WASHINGTON - President Bush formally nominated veteran diplomat John D. Negroponte yesterday to be U.S. ambassador to the United Nations, moving to fill a four-month vacancy that some believe has hurt Washington's relations with the world body.
Bush announced Negroponte as his choice for the slot on March 12, but the formal nomination was delayed by what the State Department described as a complicated review of the severance package that Negroponte received from publisher McGraw-Hill and other financial matters.
Negroponte has been dogged by questions about whether he knew of and concealed human rights abuses in Honduras in the 1980s, when he was the ambassador there.
Congressional Democrats, some of whom have expressed concern over Negroponte's qualifications to be U.N. envoy, have requested numerous classified documents relating to his tenure in Honduras.
The Senate, which must approve Negroponte's nomination, has not yet scheduled a confirmation hearing.
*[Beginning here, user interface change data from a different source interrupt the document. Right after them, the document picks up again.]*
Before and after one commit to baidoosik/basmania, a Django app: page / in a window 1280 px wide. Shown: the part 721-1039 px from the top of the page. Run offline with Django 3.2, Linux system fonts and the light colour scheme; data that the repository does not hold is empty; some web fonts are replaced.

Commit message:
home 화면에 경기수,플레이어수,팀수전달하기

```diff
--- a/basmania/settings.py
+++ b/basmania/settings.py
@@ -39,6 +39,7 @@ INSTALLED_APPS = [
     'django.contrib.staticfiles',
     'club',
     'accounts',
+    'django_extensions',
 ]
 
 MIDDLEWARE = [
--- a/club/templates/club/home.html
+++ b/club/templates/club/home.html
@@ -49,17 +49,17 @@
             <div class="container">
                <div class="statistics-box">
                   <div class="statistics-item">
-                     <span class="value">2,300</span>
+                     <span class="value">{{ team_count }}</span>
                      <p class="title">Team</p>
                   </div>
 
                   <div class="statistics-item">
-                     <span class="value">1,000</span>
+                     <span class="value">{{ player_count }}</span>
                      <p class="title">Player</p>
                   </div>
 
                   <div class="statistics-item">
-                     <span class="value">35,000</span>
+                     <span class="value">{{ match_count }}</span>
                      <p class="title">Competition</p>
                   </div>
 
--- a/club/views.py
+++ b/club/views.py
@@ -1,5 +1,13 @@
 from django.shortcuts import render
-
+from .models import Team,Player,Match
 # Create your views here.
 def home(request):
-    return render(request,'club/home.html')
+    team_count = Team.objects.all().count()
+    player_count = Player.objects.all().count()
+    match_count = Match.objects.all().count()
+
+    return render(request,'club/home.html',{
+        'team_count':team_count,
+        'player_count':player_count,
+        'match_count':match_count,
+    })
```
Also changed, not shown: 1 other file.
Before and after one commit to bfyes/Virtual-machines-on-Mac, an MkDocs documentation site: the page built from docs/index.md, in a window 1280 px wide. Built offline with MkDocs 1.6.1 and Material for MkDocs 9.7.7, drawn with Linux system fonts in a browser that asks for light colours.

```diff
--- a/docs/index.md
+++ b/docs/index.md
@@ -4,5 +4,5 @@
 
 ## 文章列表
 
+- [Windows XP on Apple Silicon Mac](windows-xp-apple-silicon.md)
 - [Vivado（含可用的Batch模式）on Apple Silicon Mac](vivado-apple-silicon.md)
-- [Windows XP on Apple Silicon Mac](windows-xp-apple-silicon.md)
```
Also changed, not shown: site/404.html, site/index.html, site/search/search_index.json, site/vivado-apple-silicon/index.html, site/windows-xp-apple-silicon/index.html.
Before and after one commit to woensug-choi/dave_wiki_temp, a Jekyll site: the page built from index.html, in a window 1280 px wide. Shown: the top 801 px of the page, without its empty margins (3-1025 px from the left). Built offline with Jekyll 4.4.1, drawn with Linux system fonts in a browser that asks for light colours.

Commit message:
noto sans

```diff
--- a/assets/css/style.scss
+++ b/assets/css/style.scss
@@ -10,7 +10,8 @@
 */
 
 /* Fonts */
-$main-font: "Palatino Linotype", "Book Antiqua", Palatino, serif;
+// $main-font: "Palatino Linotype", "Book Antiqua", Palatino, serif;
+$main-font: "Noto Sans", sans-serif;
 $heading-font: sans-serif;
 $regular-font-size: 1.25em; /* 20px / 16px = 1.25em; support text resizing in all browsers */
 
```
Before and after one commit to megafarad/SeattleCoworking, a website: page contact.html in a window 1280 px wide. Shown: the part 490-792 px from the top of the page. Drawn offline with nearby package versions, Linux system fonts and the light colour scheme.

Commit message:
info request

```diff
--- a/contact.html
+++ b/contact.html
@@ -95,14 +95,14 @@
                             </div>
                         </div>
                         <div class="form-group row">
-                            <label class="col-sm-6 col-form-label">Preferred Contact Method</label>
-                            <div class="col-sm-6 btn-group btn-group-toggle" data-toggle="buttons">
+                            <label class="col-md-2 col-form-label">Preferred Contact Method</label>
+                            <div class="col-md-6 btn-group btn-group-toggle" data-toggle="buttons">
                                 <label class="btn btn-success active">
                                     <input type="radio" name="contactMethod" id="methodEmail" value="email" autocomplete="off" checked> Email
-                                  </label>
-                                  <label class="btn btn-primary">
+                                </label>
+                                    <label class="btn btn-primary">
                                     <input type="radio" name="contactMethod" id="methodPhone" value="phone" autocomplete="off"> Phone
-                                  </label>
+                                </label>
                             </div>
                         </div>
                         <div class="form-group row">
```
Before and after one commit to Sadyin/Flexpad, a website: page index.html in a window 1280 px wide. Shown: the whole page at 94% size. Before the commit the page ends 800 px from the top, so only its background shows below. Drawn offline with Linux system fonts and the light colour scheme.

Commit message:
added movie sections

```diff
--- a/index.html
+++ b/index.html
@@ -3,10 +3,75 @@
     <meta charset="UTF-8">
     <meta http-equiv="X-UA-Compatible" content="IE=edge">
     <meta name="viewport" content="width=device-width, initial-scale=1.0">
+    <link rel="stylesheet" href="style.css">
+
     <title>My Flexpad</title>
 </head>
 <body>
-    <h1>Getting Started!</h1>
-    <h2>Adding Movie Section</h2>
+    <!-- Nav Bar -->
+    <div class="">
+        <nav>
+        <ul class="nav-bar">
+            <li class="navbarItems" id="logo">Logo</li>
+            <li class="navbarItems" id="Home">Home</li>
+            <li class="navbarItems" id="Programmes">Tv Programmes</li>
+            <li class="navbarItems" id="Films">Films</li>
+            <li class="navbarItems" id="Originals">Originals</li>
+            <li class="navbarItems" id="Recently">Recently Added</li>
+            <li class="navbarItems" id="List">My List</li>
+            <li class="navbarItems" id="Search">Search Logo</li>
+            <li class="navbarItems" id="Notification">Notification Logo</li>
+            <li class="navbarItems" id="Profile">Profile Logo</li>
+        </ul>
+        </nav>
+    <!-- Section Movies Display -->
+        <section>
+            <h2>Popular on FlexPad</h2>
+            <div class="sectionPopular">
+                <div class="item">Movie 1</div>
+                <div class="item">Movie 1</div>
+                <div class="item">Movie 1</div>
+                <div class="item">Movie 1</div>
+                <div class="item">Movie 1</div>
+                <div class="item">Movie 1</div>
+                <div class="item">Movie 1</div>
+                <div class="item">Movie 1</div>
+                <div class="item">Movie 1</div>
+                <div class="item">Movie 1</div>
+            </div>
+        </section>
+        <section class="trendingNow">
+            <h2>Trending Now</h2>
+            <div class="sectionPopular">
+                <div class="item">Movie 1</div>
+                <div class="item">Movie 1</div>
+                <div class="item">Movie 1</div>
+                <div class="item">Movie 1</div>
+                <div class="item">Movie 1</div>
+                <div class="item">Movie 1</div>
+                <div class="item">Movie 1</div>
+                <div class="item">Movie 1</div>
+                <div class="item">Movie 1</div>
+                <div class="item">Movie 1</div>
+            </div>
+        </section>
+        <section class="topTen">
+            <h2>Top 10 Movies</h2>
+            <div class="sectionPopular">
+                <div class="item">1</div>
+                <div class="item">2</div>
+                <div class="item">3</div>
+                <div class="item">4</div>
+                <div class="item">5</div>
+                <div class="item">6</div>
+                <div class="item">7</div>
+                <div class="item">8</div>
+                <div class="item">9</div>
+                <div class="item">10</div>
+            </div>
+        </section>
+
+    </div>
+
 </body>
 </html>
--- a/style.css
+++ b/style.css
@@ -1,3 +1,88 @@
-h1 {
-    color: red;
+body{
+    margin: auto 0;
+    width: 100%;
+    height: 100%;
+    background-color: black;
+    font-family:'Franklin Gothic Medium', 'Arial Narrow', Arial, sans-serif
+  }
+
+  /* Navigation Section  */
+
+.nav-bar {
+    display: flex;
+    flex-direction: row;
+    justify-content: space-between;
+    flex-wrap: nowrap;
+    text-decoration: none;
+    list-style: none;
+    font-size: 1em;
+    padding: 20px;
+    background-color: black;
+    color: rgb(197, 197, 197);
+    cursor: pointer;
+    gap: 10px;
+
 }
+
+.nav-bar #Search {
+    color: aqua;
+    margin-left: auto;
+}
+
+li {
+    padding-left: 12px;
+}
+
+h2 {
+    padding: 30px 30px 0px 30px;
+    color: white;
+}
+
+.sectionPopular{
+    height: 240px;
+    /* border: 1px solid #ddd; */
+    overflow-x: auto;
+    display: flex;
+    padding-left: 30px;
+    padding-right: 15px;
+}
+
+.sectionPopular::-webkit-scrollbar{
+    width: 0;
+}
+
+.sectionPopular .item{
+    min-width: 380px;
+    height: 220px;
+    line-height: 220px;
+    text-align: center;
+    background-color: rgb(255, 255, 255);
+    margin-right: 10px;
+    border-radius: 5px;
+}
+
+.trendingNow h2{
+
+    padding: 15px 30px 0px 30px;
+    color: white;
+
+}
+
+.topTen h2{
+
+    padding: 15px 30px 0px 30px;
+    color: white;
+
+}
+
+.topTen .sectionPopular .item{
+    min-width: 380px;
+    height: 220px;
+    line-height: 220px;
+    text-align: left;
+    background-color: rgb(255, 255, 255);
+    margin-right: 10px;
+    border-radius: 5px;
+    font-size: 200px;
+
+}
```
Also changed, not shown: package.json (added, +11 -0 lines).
The White House hopes to have him confirmed by the end of the month.
Some diplomats say the lack of a U.N. ambassador may have contributed to Washington's embarrassing loss of seats this month on the U.N. Human Rights Commission and a U.N. drug policy panel.